    Having said that JSF is still a good choice - particularly if licensing costs and portability are an issue. Apache MyFaces [] is an excellent framework whose only downside is the poor documentation. JSF can be slower to get started with but I found that it enforces best practices more strictly and once you get the hang of all the XML wiring it wasn't that bad. Another benefit of JSF is that you'll have trouble breaking the MVC pattern but you can pretty easily embed alot of code in ASP.NET unless you properly use code-behind and deliberately seperate out the DAL which isn't the default for the point and click wizards (the DAL separation).
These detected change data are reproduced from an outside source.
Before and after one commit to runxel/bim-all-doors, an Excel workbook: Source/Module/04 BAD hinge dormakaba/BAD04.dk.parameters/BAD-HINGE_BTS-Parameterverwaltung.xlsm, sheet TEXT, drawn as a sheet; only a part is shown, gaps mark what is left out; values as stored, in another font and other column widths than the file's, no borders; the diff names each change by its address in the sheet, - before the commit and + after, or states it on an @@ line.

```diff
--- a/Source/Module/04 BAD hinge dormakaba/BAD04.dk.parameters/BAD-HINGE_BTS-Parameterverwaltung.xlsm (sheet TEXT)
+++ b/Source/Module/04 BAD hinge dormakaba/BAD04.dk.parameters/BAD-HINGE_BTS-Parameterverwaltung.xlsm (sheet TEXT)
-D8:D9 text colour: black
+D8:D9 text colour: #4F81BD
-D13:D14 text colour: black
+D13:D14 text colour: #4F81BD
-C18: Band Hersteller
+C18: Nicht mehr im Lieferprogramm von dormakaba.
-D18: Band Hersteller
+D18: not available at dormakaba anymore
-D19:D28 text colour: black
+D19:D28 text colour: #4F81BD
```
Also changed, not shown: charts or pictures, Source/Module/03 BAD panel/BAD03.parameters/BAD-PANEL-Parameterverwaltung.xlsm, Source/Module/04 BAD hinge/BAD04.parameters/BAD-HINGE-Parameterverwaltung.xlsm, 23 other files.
    In the end it comes down to a few things. If you have existing C#/VB skills and don't mind being stuck with IIS then go for .NET. If portability is a big issue and you'd really like to run this application on a small server running Jetty [](for instance) then go for JSF.
  • Compared to ASP.NET, Java Server Faces is pretty immature, and missing certain controls like a file upload. Nobody seems to use it that much, so the user support community seems pretty small (as you can see by the responses to this story). Also, if you stick the state into the Session, the controls tend break if the user click the back-button. The navigation framework also seems pointless (just use links like a regular person)

    I wouldn't make it a large deciding factor though -- in both cases the actual page
    • Re:JSF (Score:3, Informative)

      by bloodredsun (826017)

      FileUpload from jakarta would be used for that as it's pretty much the de facto choice. There are other options like javazoom but it's an easy add-on. The apparent lack of a file upload control is probably reflective of the fact that Java allows multiple ways to do the same thing (which can be very confusing to someone new to the field) where MS products tend to have all the features included whether you use them or not. The JSF user community is not that small and is growing (although there are about 10x a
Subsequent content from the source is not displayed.